▶ [Work to complete] Go through the records and report each line holding the string "have".

▶ [The input]
* * *

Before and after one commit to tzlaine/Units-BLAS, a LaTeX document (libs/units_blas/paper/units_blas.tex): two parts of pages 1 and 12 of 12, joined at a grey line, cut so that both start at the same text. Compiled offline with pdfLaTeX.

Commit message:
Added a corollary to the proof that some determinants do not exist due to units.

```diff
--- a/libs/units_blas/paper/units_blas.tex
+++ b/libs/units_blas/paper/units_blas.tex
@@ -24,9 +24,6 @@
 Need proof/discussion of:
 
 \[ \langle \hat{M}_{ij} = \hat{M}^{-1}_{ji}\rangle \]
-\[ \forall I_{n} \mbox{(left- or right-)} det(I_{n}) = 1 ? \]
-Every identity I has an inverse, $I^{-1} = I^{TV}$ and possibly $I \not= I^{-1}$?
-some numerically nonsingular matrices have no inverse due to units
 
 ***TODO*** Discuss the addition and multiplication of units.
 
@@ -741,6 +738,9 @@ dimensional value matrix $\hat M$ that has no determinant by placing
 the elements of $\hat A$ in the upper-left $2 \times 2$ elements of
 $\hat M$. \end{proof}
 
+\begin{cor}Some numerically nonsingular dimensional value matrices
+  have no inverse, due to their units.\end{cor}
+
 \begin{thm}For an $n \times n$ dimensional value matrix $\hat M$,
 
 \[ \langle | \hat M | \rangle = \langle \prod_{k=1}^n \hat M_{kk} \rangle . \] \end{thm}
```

* * *

▶ [Task solution]
-some numerically nonsingular matrices have no inverse due to units
+  have no inverse, due to their units.\end{cor}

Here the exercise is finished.